Dharana – Fixing the mind
Dharana can be translated as the concentration or fixing the mind on the object of contemplation. It is the initial step of deep meditation. When the mind becomes free from external objects caused by the senses, one can fix the mind on the inner state of contemplation. The mind can be fixed on any of the following: the divine, one’s breath, any object (heart, tongue etc), an idea, a mantra, an imaginary point or colour. In Dharana, one should have clear focus, without drifting the mind from one object to another. Also, all the other parts of the body are excluded from the consciousness.
Sometimes, it will be difficult to concentrate on meditation because the mind wanders through many ideas and thoughts. When body and associated senses become attached to thought patterns, the mind will struggle with restlessness. All the energy will be wasted on the thoughts. The inability to focus would create frustration and anger and eventually lead to disinterest in meditation. This is the problem with many people.

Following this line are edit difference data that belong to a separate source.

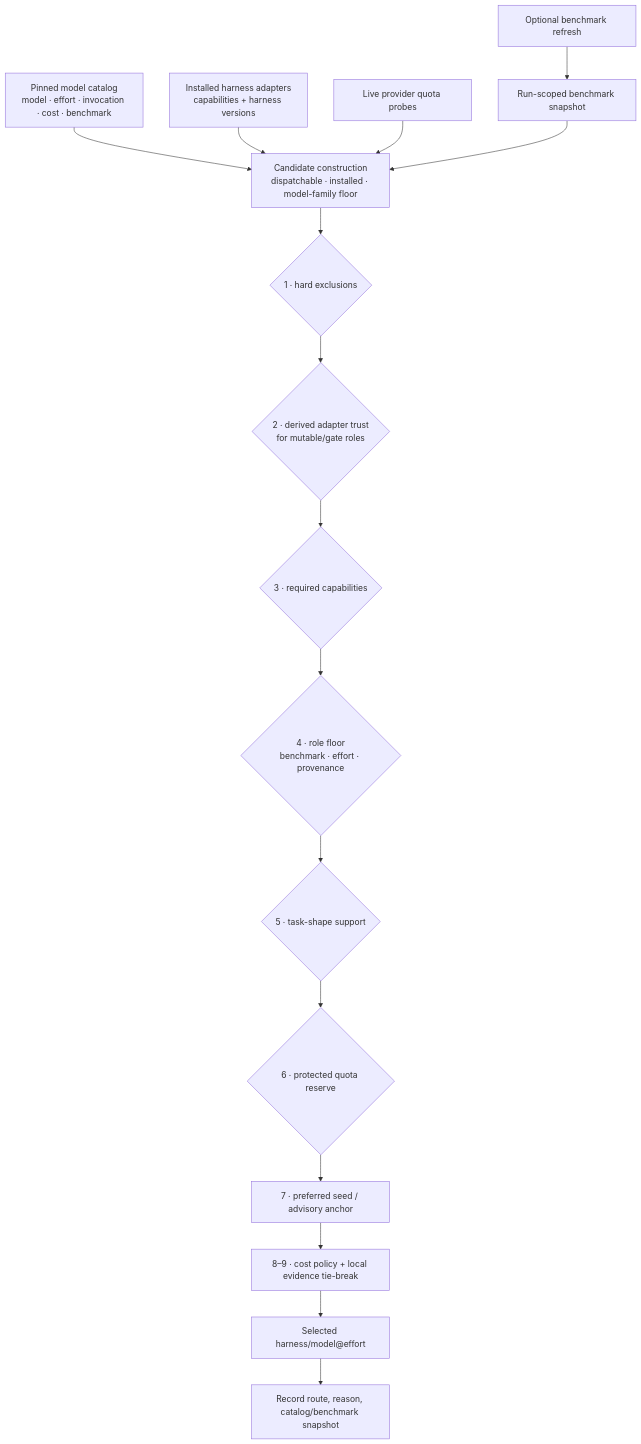
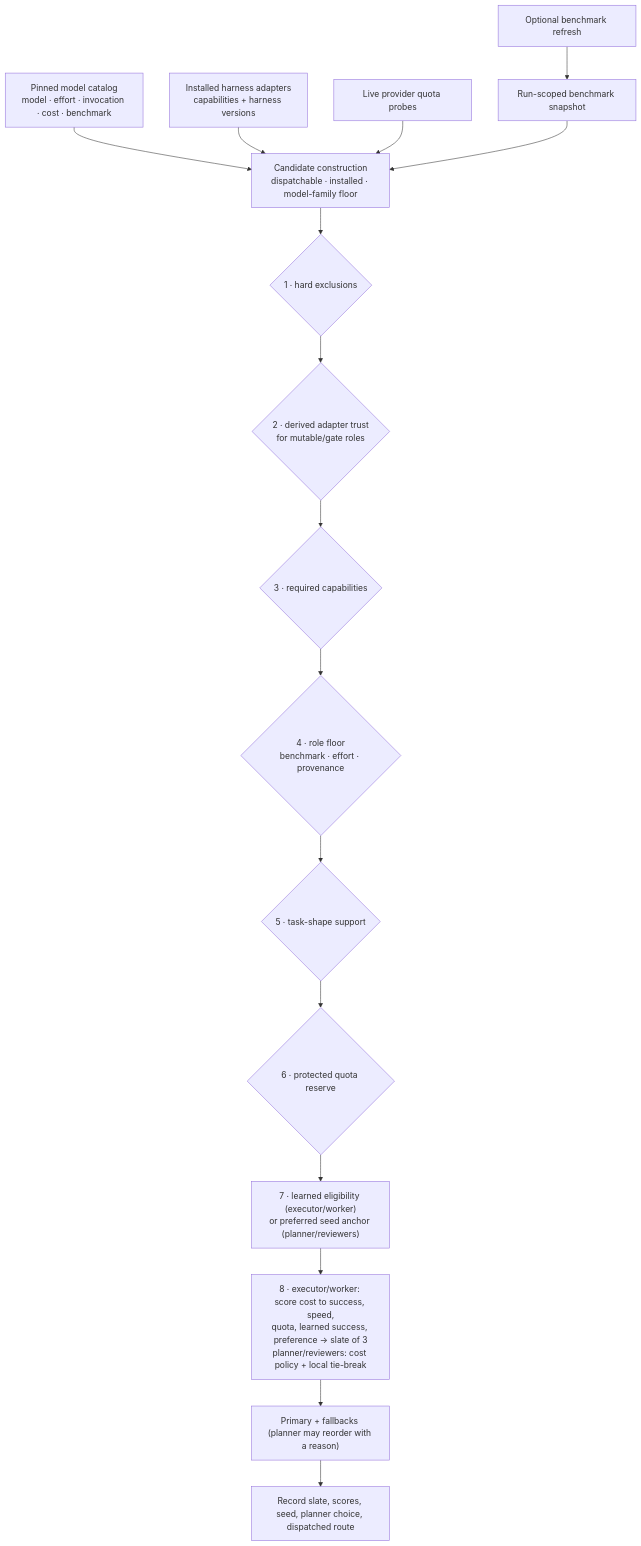
One commit to Hikari9/auto-office changed the third of 3 diagrams in README.md. Above: the diagram before and after it, drawn with Mermaid. The commit also changed other lines of this file and 6 other files, not shown here.

First line of the commit message:
docs(routing): reconcile protocol, schema and replay harness with #300

````diff
--- a/README.md
+++ b/README.md
@@ -315,19 +315,19 @@
 ```mermaid
 flowchart TD
     A["Pinned model catalog<br/>model · effort · invocation · cost · benchmark"] --> D["Candidate construction<br/>dispatchable · installed · model-family floor"]
     B["Installed harness adapters<br/>capabilities + harness versions"] --> D
     C["Live provider quota probes"] --> D
     R["Optional benchmark refresh"] --> S["Run-scoped benchmark snapshot"]
     S --> D
 
     D --> E{"1 · hard exclusions"}
     E --> F{"2 · derived adapter trust<br/>for mutable/gate roles"}
     F --> G{"3 · required capabilities"}
     G --> H{"4 · role floor<br/>benchmark · effort · provenance"}
     H --> I{"5 · task-shape support"}
     I --> J{"6 · protected quota reserve"}
-    J --> K["7 · preferred seed / advisory anchor"]
-    K --> L["8–9 · cost policy + local evidence tie-break"]
-    L --> M["Selected harness/model@effort"]
-    M --> N["Record route, reason, catalog/benchmark snapshot"]
+    J --> K["7 · learned eligibility (executor/worker)<br/>or preferred seed anchor (planner/reviewers)"]
+    K --> L["8 · executor/worker: score cost to success, speed,<br/>quota, learned success, preference → slate of 3<br/>planner/reviewers: cost policy + local tie-break"]
+    L --> M["Primary + fallbacks (planner may reorder with a reason)"]
+    M --> N["Record slate, scores, seed, planner choice, dispatched route"]
 ```
````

Therefore, Patanjali and other mystics suggested step by step approach in concentrating the mind. Sage Patanjali designed an eight-step yoga system, in which some rules should be essentially followed before perfecting the art of concentration. These steps are: Yama (restraining harmful thoughts), Niyama (cultivating good habits), Asana (learning postures), Pranayama (breathing techniques) and Pratyahara (controlling the senses).
(Also Read: Who is Sage Patanjali )

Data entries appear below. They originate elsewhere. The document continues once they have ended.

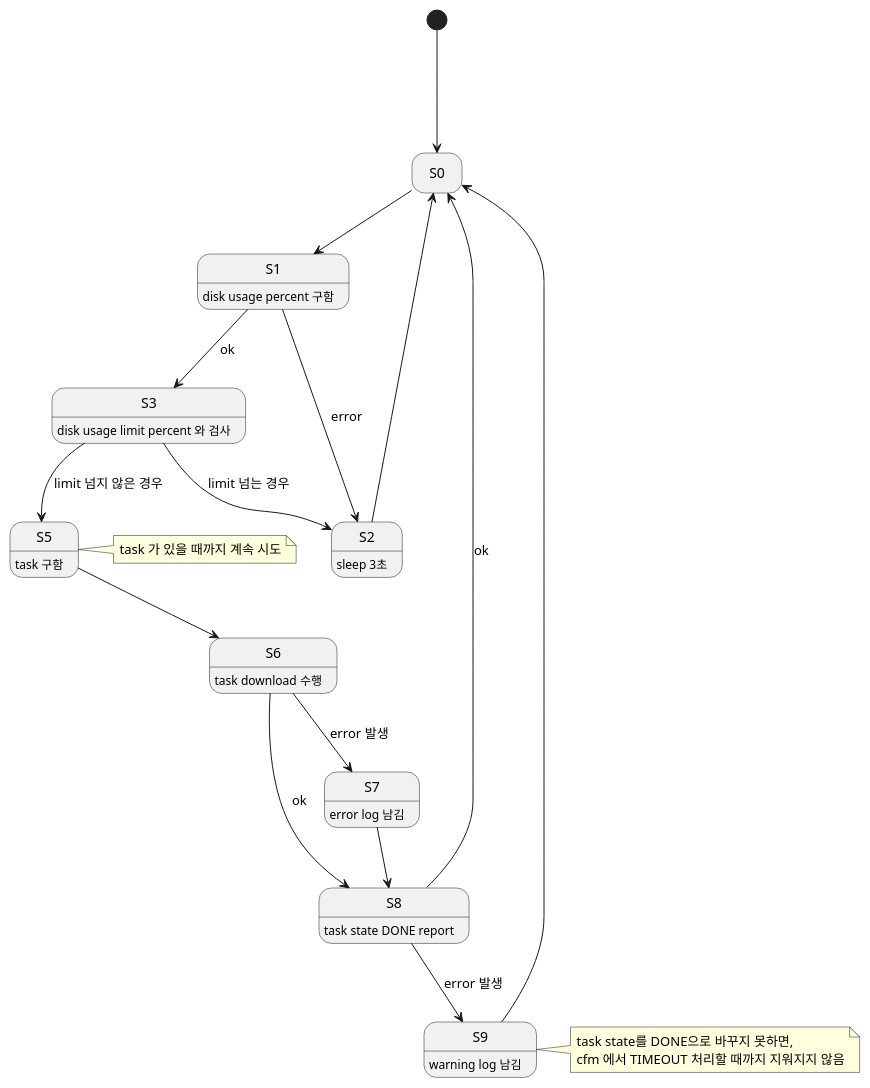
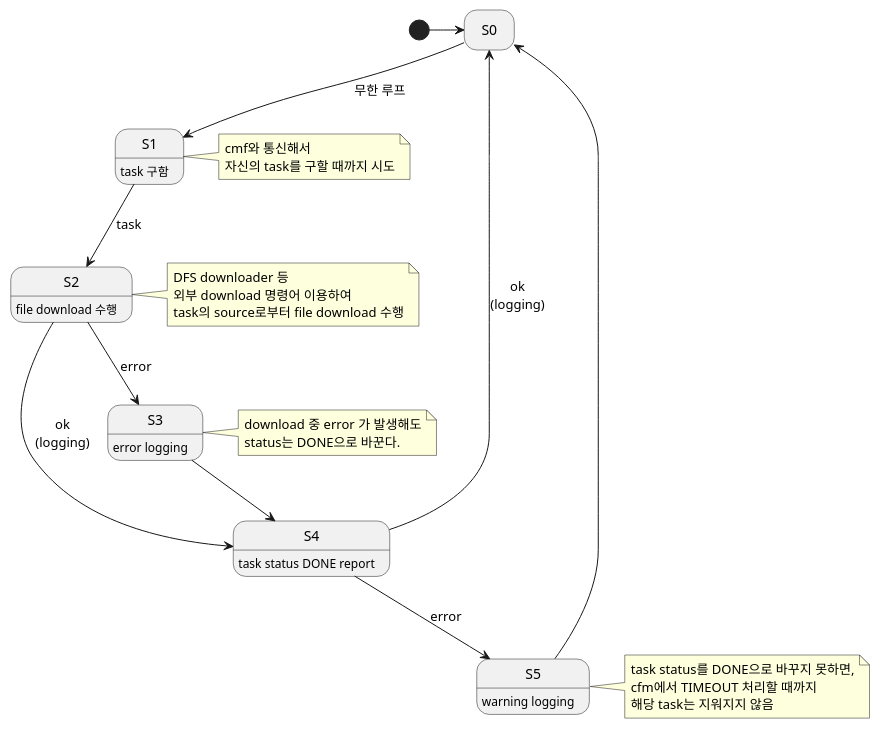
One commit to castisdev/cfw changed the first of 3 diagrams in doc/downloader_state.md. Above: the diagram before and after it, drawn with PlantUML. The commit also changed other lines of this file and 4 other files, not shown here.

````diff
--- a/doc/downloader_state.md
+++ b/doc/downloader_state.md
@@ -1,38 +3,38 @@
 ```plantuml
 hide empty description
 
-[*]--down-> S0
-S0 --> S1
-S1: disk usage percent 구함
-S1 --down-> S2 : error
-S2 : sleep 3초
-S2 --up-> S0
-
-S1 --> S3 : ok
-S3 : disk usage limit percent 와 검사
-
-S3 --> S2 : limit 넘는 경우
-S3 --> S5 : limit 넘지 않은 경우
-S5 : task 구함
+[*]-> S0
+S0 --> S1 : 무한 루프
+S1 : task 구함
 note right
-  task 가 있을 때까지 계속 시도
+  cmf와 통신해서
+  자신의 task를 구할 때까지 시도
 end note
-S5 --> S6
-S6 : task download 수행
-S6 --> S7 : error 발생
-S7: error log 남김
-
-S6 --> S8 : ok
-S7 --> S8
-S8 : task state DONE report
-S8 --> S9 : error 발생
-S9: warning log 남김
+S1 --> S2 : task
+S2 : file download 수행
+  note right
+    DFS downloader 등
+    외부 download 명령어 이용하여
+    task의 source로부터 file download 수행
+  end note
+S2 --> S3 : error
+S3: error logging
+  note right
+    download 중 error 가 발생해도
+    status는 DONE으로 바꾼다.
+  end note
+S2 --> S4 : ok\n(logging)
+S3 --> S4
+S4 : task status DONE report
+S4 --> S5 : error
+S5: warning logging
 note right
-  task state를 DONE으로 바꾸지 못하면,
-  cfm 에서 TIMEOUT 처리할 때까지 지워지지 않음
+  task status를 DONE으로 바꾸지 못하면,
+  cfm에서 TIMEOUT 처리할 때까지
+  해당 task는 지워지지 않음
 end note
 
-S9 --> S0
-S8 --> S0 : ok
+S5 --> S0
+S4 --> S0 : ok\n(logging)
 
 ```
````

Dharana is the sixth limb or rung of the eight-limb yoga described in the yoga sutras by Maharshi Patanjali. The first five rungs are more of external in nature. Through Pratyahara (5th limb), we enter into the inner layer. In yama, niyama, asana, pranayama, and pratyahara, the awareness was on restraints, behaviors, body, breath, and senses respectively. These are all mostly dealing with the external world. Dharana is like becoming intimate with the inner world.
(Also Read: Patanjali Yoga Sutra: Eight Steps of Yoga )

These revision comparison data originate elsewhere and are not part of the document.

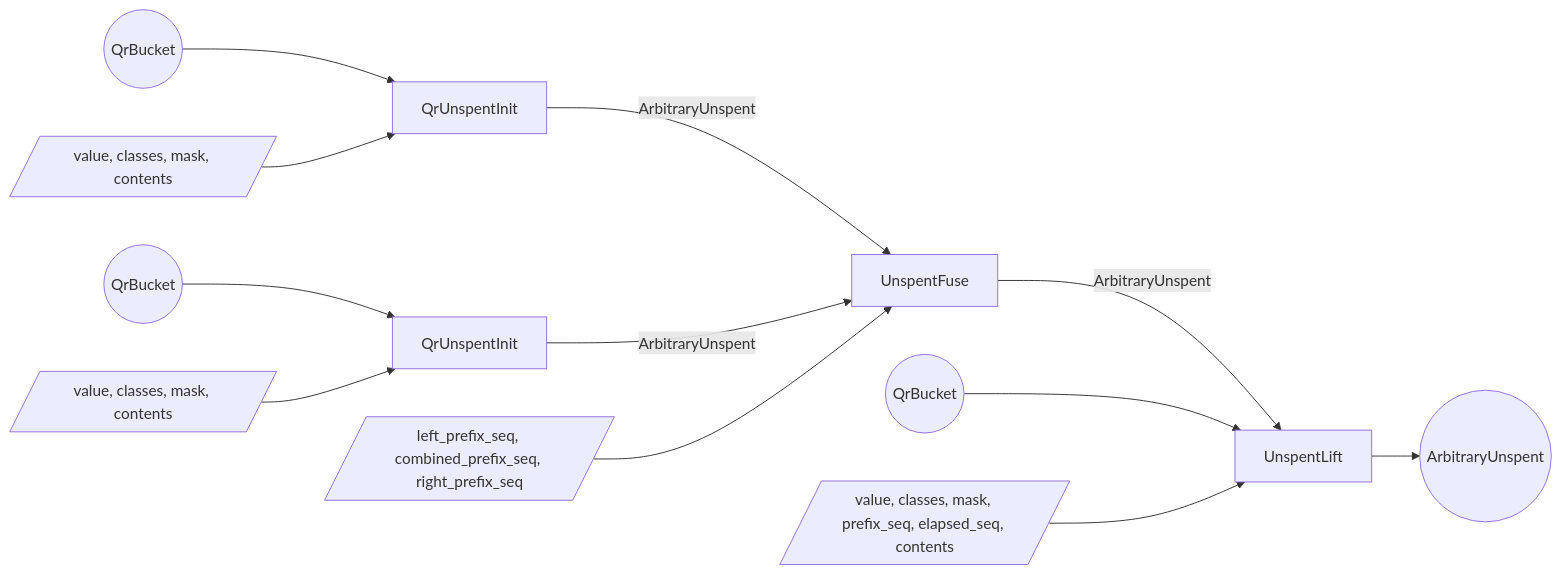
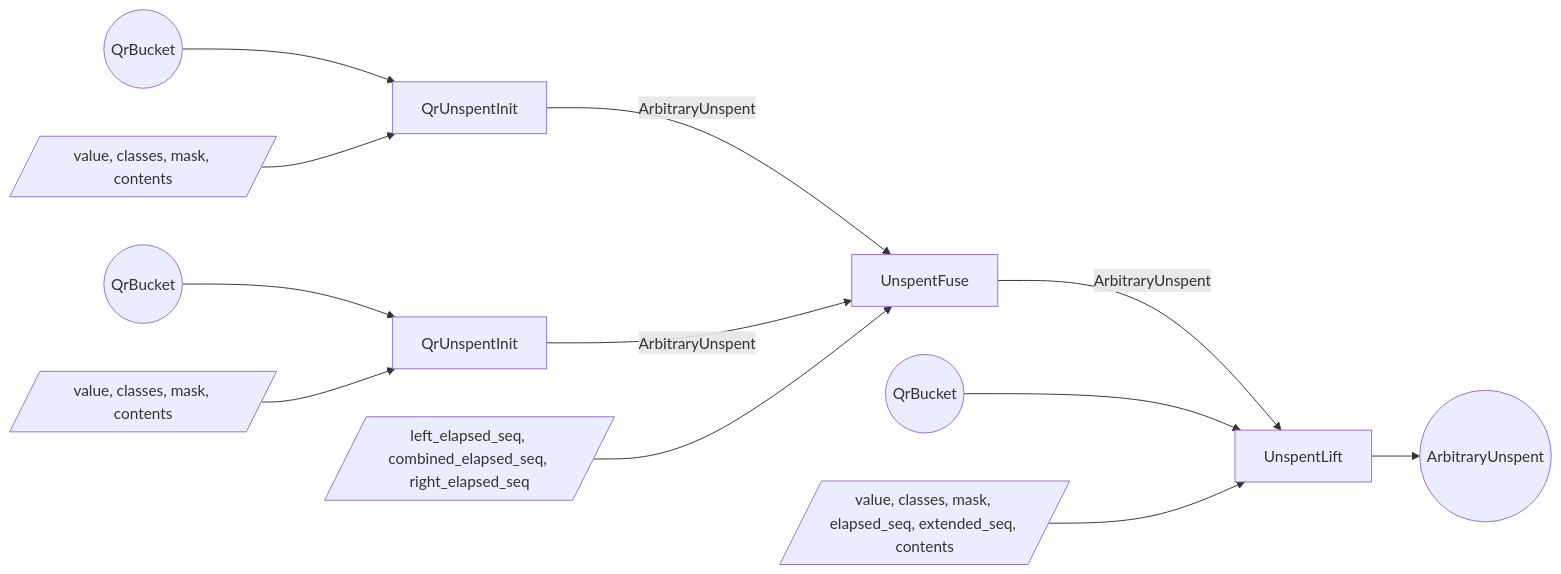
The third of 3 diagrams in book/src/proof-tree.md (tachyon-zcash/tachyon), drawn with Mermaid before and after one commit. The commit also changed other lines of this file and 5 other files, not shown here.

First line of the commit message:
refactor: call the unspent header's sequence elapsed again

````diff
--- a/book/src/proof-tree.md
+++ b/book/src/proof-tree.md
@@ -519,27 +516,27 @@
 ```mermaid
 flowchart LR
   bucket_e((QrBucket))
   w_init[/value, classes, mask, contents/]
   s_init[QrUnspentInit]
   bucket_next((QrBucket))
   w_next[/value, classes, mask, contents/]
   s_next[QrUnspentInit]
-  w_ufuse[/left_prefix_seq, combined_prefix_seq, right_prefix_seq/]
+  w_ufuse[/left_elapsed_seq, combined_elapsed_seq, right_elapsed_seq/]
   s_ufuse[UnspentFuse]
   bucket_after((QrBucket))
-  w_ulift[/value, classes, mask, prefix_seq, elapsed_seq, contents/]
+  w_ulift[/value, classes, mask, elapsed_seq, extended_seq, contents/]
   s_ulift[UnspentLift]
   unspent_out((ArbitraryUnspent))
 
   bucket_e --> s_init
   w_init --> s_init
   bucket_next --> s_next
   w_next --> s_next
   s_init -->|ArbitraryUnspent| s_ufuse
   s_next -->|ArbitraryUnspent| s_ufuse
   w_ufuse --> s_ufuse
   s_ufuse -->|ArbitraryUnspent| s_ulift
   bucket_after --> s_ulift
   w_ulift --> s_ulift
   s_ulift --> unspent_out
 ```
````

Sage Patanjali explains Dharana with the following sutra:
Sutra 3.1 – desha-bandhah chittasya dharana
Meaning: Dharana or concentration is the ability to fix the mind on one object or a place.
At the stage of Dharana, still, some effort goes into holding the object for concentration, like breath, heart, deity etc. The only difference being the object is internal. In this stage what remains is the object of meditation, the meditator, and the consciousness. However, when we go deeper into meditation, the consciousness also disappears.
It has been said in many scriptures that you will become what you are contemplating about. Concentration helps in materialistic life too. When we focus intensely on any particular goal, that goal itself will become part of life. Then all the hardships encountered on the way will become stepping stone for success. All successful people in the world have an intense focus on their goal.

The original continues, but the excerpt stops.